**ENTRIES SUPPLIED:**
◇ ◇ ◇ ◇
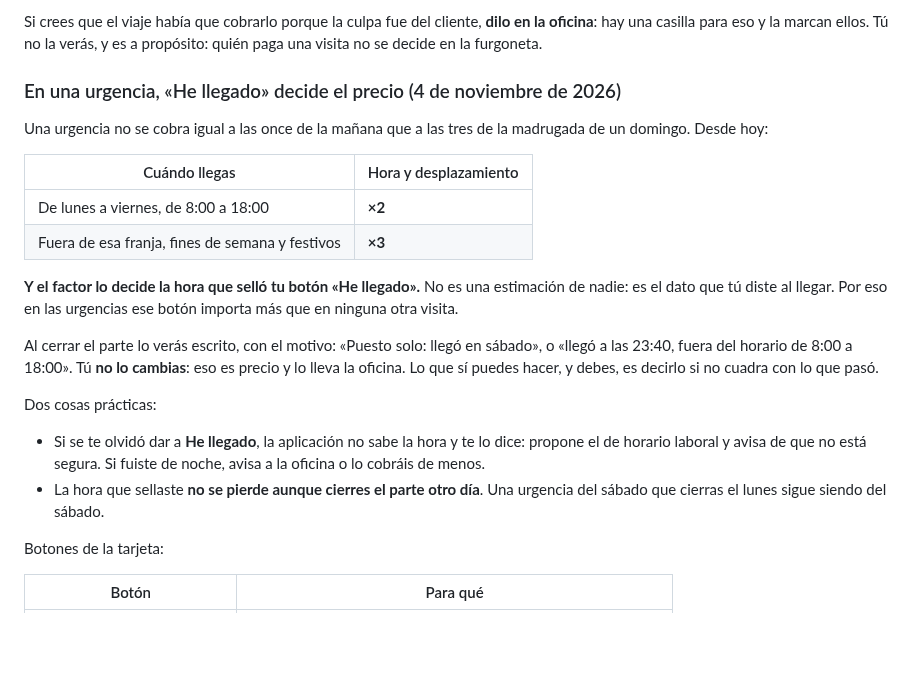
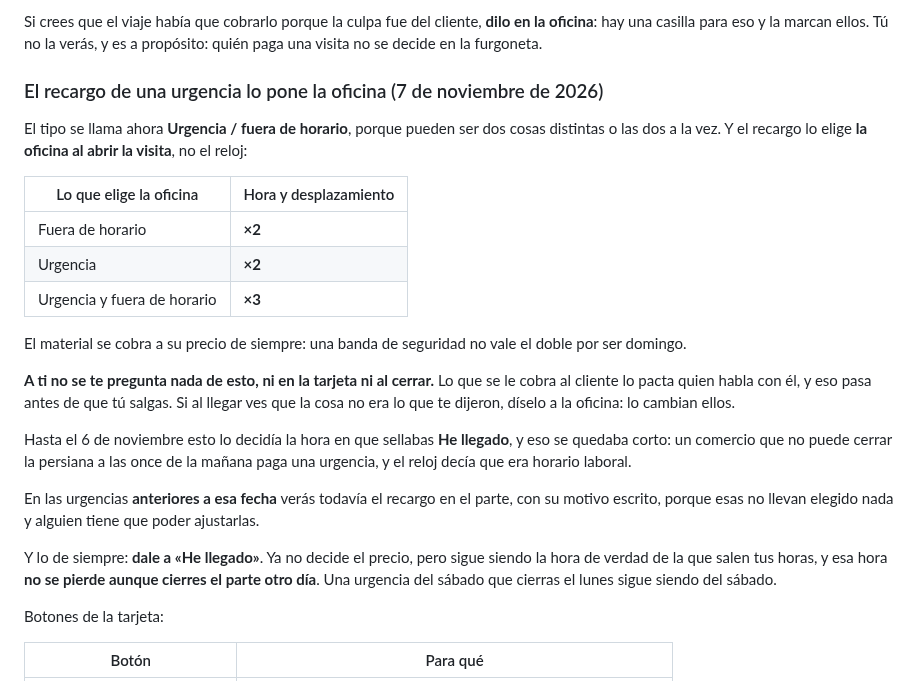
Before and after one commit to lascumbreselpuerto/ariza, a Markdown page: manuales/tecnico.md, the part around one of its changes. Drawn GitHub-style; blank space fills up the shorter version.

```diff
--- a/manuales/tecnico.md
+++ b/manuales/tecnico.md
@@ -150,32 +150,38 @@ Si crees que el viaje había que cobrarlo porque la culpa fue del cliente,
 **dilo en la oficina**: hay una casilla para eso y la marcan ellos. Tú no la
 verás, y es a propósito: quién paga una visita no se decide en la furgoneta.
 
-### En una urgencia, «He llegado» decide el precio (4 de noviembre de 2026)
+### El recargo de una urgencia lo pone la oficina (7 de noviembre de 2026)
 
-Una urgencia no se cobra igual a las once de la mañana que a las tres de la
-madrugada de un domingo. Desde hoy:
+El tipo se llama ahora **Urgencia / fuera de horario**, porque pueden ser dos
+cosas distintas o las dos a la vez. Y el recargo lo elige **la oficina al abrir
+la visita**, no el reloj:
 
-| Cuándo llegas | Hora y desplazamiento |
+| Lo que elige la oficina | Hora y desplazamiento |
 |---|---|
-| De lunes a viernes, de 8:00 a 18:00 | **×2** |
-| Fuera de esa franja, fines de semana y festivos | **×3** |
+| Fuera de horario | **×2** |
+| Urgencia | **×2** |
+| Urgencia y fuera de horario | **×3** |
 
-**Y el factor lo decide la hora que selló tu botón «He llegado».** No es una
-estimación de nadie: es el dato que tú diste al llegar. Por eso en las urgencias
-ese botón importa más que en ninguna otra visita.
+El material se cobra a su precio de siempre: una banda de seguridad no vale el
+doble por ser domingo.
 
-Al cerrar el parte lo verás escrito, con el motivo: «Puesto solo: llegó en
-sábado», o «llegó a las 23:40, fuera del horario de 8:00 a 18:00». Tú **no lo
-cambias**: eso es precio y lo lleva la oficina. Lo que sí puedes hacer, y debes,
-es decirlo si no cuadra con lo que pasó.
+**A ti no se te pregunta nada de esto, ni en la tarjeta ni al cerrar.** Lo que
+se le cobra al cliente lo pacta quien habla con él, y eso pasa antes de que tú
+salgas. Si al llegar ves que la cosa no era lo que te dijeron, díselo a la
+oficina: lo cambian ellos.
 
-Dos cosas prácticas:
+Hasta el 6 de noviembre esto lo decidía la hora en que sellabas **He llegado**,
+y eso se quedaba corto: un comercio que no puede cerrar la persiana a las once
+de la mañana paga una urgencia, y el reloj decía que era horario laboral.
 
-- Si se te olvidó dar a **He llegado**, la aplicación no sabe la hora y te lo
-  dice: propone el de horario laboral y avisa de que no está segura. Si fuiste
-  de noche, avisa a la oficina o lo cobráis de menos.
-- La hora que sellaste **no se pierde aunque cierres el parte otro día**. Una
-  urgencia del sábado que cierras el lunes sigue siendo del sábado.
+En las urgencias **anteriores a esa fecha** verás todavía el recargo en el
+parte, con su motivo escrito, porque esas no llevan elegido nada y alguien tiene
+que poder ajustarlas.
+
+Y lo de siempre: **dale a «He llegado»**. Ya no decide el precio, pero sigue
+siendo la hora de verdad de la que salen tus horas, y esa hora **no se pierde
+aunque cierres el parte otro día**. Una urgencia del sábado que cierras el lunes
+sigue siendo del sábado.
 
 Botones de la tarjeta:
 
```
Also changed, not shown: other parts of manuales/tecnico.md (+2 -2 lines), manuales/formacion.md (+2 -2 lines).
◇ ◇ ◇ ◇
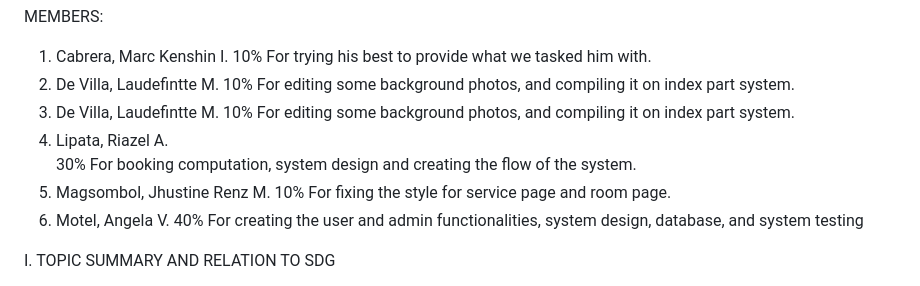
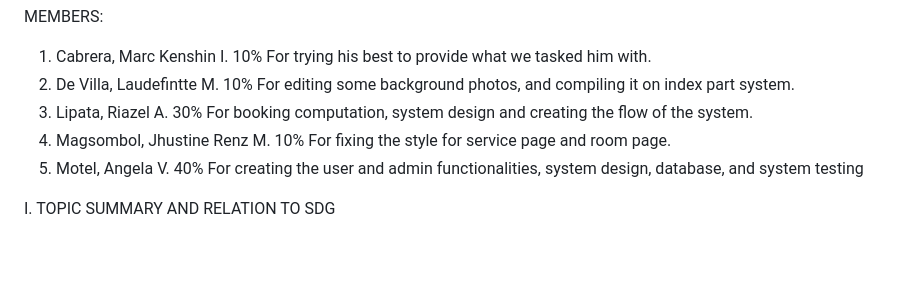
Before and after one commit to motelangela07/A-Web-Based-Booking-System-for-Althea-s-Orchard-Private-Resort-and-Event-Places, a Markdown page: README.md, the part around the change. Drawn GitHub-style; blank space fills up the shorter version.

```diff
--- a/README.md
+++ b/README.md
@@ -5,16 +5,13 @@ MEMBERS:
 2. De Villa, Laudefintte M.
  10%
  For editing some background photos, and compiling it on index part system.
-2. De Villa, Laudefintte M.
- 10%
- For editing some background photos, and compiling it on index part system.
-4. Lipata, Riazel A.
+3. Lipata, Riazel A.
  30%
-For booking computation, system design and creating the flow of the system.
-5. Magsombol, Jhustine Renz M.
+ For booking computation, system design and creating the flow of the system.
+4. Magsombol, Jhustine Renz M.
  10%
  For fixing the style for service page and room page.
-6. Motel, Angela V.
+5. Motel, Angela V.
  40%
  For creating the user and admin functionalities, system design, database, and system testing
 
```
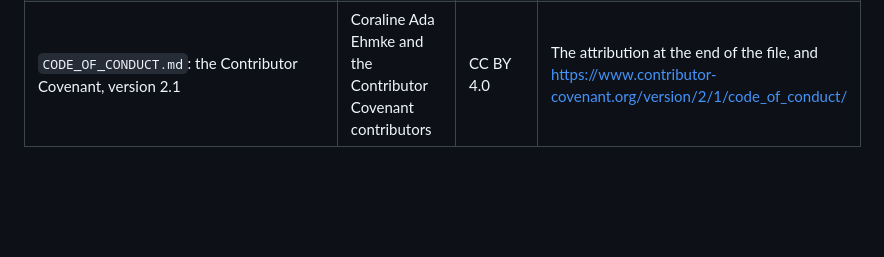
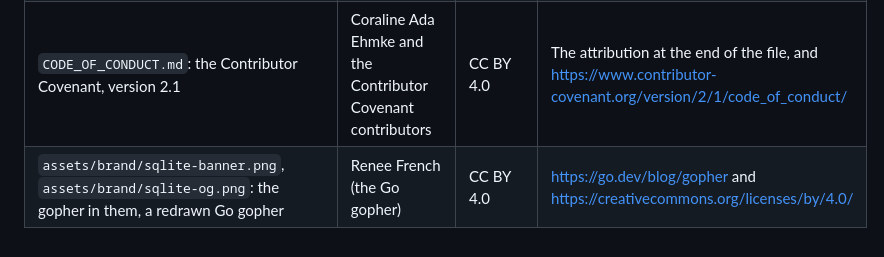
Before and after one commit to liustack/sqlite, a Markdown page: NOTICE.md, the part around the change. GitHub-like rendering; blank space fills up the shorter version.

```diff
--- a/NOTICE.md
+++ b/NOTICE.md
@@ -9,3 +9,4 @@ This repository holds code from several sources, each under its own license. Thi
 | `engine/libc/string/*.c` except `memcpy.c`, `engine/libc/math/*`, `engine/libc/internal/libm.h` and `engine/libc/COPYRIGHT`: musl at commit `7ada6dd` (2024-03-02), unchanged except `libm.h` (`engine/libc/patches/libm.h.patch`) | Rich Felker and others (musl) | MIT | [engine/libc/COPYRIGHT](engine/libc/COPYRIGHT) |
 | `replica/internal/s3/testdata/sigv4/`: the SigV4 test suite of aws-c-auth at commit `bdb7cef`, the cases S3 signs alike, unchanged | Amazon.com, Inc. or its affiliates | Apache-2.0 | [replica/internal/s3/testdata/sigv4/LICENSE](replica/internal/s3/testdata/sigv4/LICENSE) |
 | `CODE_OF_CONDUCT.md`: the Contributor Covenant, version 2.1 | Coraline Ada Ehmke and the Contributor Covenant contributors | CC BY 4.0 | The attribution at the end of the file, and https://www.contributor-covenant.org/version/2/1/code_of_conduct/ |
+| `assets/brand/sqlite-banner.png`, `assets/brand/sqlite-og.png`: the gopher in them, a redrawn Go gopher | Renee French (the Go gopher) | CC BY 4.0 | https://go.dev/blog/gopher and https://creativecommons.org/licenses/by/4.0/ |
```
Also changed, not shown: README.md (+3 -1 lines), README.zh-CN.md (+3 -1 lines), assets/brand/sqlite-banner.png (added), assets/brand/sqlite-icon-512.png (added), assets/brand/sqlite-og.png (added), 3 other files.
◇ ◇ ◇ ◇
**GOAL OF THE EXERCISE:**
Every line in the entries above that has the word "creating" should be identified and copied.

**SOLUTION:**
-For booking computation, system design and creating the flow of the system.
+ For booking computation, system design and creating the flow of the system.
  For creating the user and admin functionalities, system design, database, and system testing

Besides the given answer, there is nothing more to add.